    ADS  CAS  Article  Google Scholar 

  9. van Ommen, G.-J. B. et al. Cell 47, 499–504 (1986).

    CAS  Article  Google Scholar 

  10. Kenwrick, S. et al. Cell 48, 351–357 (1987).

    CAS  Article  Google Scholar 

  11. Hoffman, E. P., Brown, R. H. & Kunkel, L. M. Cell 51, 919–928 (1987).

    CAS  Article  Google Scholar 

  12. Forrest, S. M. et al. Nature 329, 638–640 (1987).

    ADS  CAS  Article  Google Scholar 

  13. Darras, B. T. & Francke, U. Am. J. hum. Genet. 43, 612–619 (1988).

    CAS  PubMed  PubMed Central  Google Scholar 

  14. Love, D. R. & Davies, K. E. Molec biol. Med. 6, 7–17 (1989).

    CAS  PubMed  Google Scholar 

  15. Monaco, A. P. et al. Genomics 2, 90–95 (1988).

    CAS  Article  Google Scholar 

  16. Hoffman, E. P. et al. N. Engl J. Med. 318, 1363–1368 (1988).

    CAS  Article  Google Scholar 

  17. Davies, K. E. et al. J. Med. Genet. 99, 99 (1987).

    ADS  Google Scholar 

  18. Smith, T. J., Forrest, S. M., Cross, G. S. & Davies, K. E. Nucleic Acids Res. 15, 9761–9769 (1987).

    CAS  Article  Google Scholar 

  19. Forrest, S. M. et al. Genomics 2, 109–114 (1988).

    CAS  Article  Google Scholar 

  20. Koenig, M., et al. Am. J. hum. Genet. 45, 498–506 (1989).

    CAS  PubMed  PubMed Central  Google Scholar 

  21. Den Dunnen, J. T. Am. J. hum. Genet, in the press.

  22. Nicholson, L. V. B. et al. J. neurol. Sci. 94, 125–136 (1989).

    CAS  Article  Google Scholar 

  23. Nicholson, L. V. B. et al. J. neurol. Sci. 94, 137–146 (1989).

    CAS  Article  Google Scholar 

  24. Zubrzycka-Gaarn, E. E. et al. Nature 333, 466–469 (1988).

    ADS  CAS  Article  Google Scholar 

  25. Watkins, S. C., Hoffman, E. P., Slayter, H. S. & Kunkel, L. M. Nature 333, 863–866 (1988).

    ADS  CAS  Article  Google Scholar 

  26. Love, D. R. et al. Nature 339, 55–58 (1989).

    ADS  CAS  Article  Google Scholar 

  27. Davison, M. D. & Critchley, D. R. Cell 52, 159–160 (1988).

    CAS  Article  Google Scholar 

Download references

Author information

Authors and Affiliations

Authors

Rights and permissions

Reprints and Permissions

About this article

Cite this article

England, S., Nicholson, L., Johnson, M. et al. Very mild muscular dystrophy associated with the deletion of 46% of dystrophin. Nature 343, 180–182 (1990). https://doi.org/10.1038/343180a0

Download citation

  • Issue Date:

  • DOI: https://doi.org/10.1038/343180a0

Further reading

Comments

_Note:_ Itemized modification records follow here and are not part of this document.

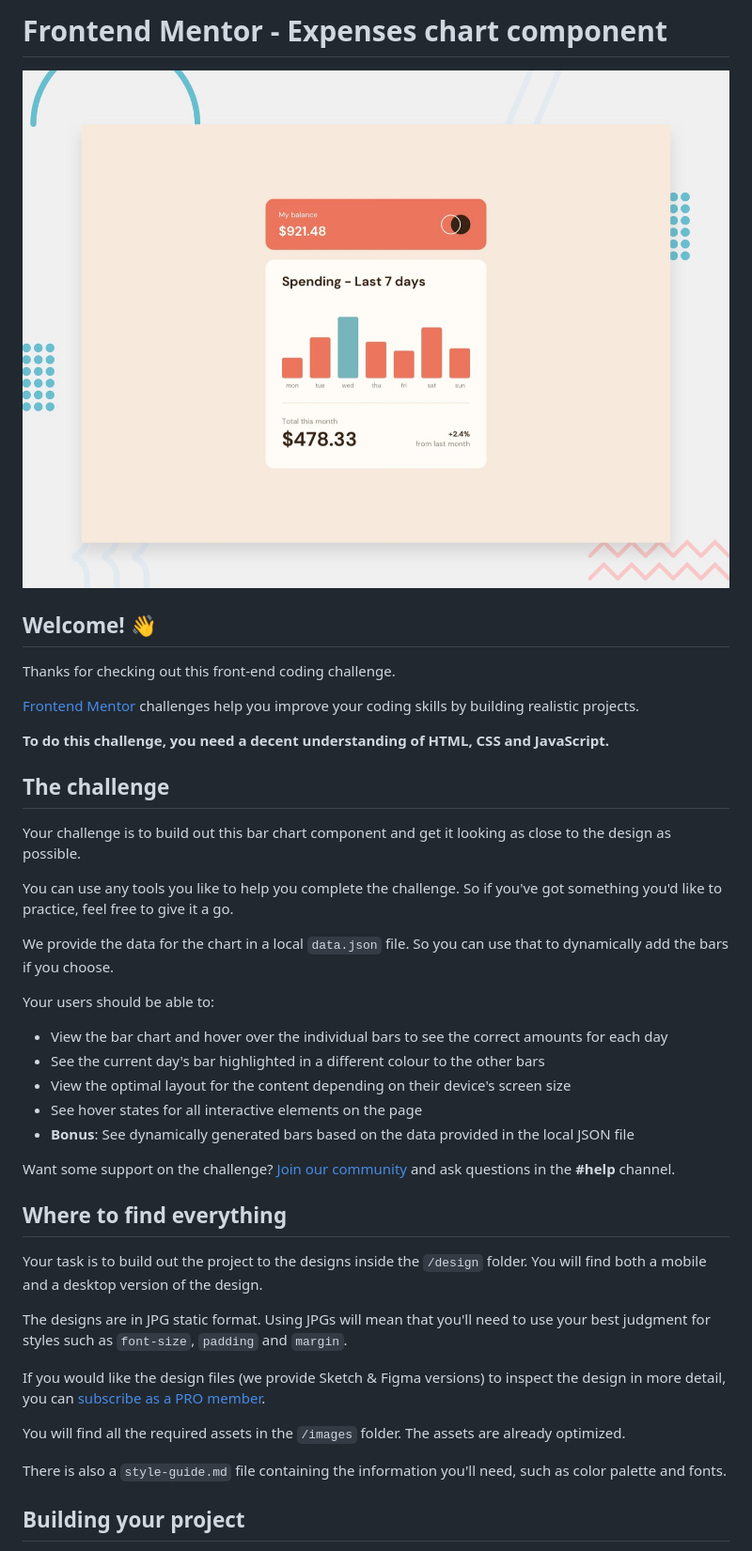
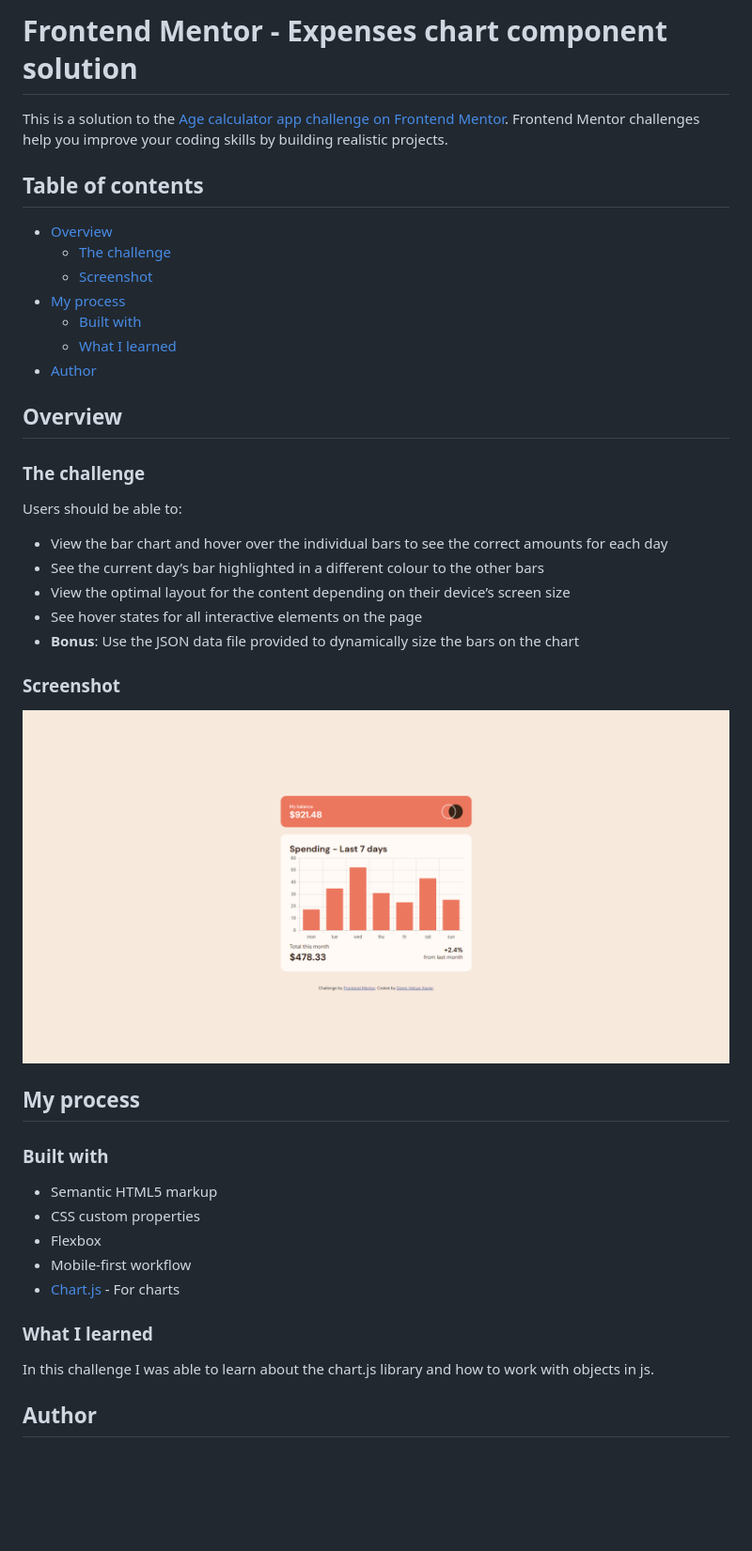
Before and after one commit to Diogovx/expenses-chart-component, a Markdown page: README.md, the part around the change printed below. Shown: that part at 94% size. Rendered like a GitHub page; pictures changed too: images/Screenshot.png (added); blank space fills up the shorter version.

Commit message:
Chart finished

```diff
--- a/README.md
+++ b/README.md
@@ -1,44 +1,46 @@
-# Frontend Mentor - Expenses chart component
+# Frontend Mentor - Expenses chart component solution
 
-![Design preview for the Expenses chart component coding challenge](./design/desktop-preview.jpg)
+This is a solution to the [Age calculator app challenge on Frontend Mentor](https://www.frontendmentor.io/challenges/age-calculator-app-dF9DFFpj-Q). Frontend Mentor challenges help you improve your coding skills by building realistic projects.
 
-## Welcome! 👋
+## Table of contents
 
-Thanks for checking out this front-end coding challenge.
+- [Overview](#overview)
+  - [The challenge](#the-challenge)
+  - [Screenshot](#screenshot)
+- [My process](#my-process)
+  - [Built with](#built-with)
+  - [What I learned](#what-i-learned)
+- [Author](#author)
 
-[Frontend Mentor](https://www.frontendmentor.io) challenges help you improve your coding skills by building realistic projects.
+## Overview
 
-**To do this challenge, you need a decent understanding of HTML, CSS and JavaScript.**
+### The challenge
 
-## The challenge
-
-Your challenge is to build out this bar chart component and get it looking as close to the design as possible.
-
-You can use any tools you like to help you complete the challenge. So if you've got something you'd like to practice, feel free to give it a go.
-
-We provide the data for the chart in a local `data.json` file. So you can use that to dynamically add the bars if you choose.
-
-Your users should be able to:
+Users should be able to:
 
 - View the bar chart and hover over the individual bars to see the correct amounts for each day
-- See the current day's bar highlighted in a different colour to the other bars
-- View the optimal layout for the content depending on their device's screen size
+- See the current day’s bar highlighted in a different colour to the other bars
+- View the optimal layout for the content depending on their device’s screen size
 - See hover states for all interactive elements on the page
-- **Bonus**: See dynamically generated bars based on the data provided in the local JSON file
+- **Bonus**: Use the JSON data file provided to dynamically size the bars on the chart
 
-Want some support on the challenge? [Join our community](https://www.frontendmentor.io/community) and ask questions in the **#help** channel.
+### Screenshot
 
-## Where to find everything
+![Screenshot](./images/Screenshot.png)
 
-Your task is to build out the project to the designs inside the `/design` folder. You will find both a mobile and a desktop version of the design.
+## My process
 
-The designs are in JPG static format. Using JPGs will mean that you'll need to use your best judgment for styles such as `font-size`, `padding` and `margin`.
+### Built with
 
-If you would like the design files (we provide Sketch & Figma versions) to inspect the design in more detail, you can [subscribe as a PRO member](https://www.frontendmentor.io/pro).
+- Semantic HTML5 markup
+- CSS custom properties
+- Flexbox
+- Mobile-first workflow
+- [Chart.js](https://www.chartjs.org/) - For charts
 
-You will find all the required assets in the `/images` folder. The assets are already optimized.
+### What I learned
 
-There is also a `style-guide.md` file containing the information you'll need, such as color palette and fonts.
+In this challenge I was able to learn about the chart.js library and how to work with objects in js.
 
-## Building your project
+## Author
 
```
Also changed, not shown: other parts of README.md (+2 -53 lines), README-template.md (deleted, +0 -114 lines), style-guide.md (deleted, +0 -33 lines), 3 other files.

By submitting a comment you agree to abide by our Terms and Community Guidelines. If you find something abusive or that does not comply with our terms or guidelines please flag it as inappropriate.

Search

Quick links

Nature Briefing

Sign up for the Nature Briefing newsletter — what matters in science, free to your inbox daily.

Get the most important science stories of the day, free in your inbox. Sign up for Nature Briefing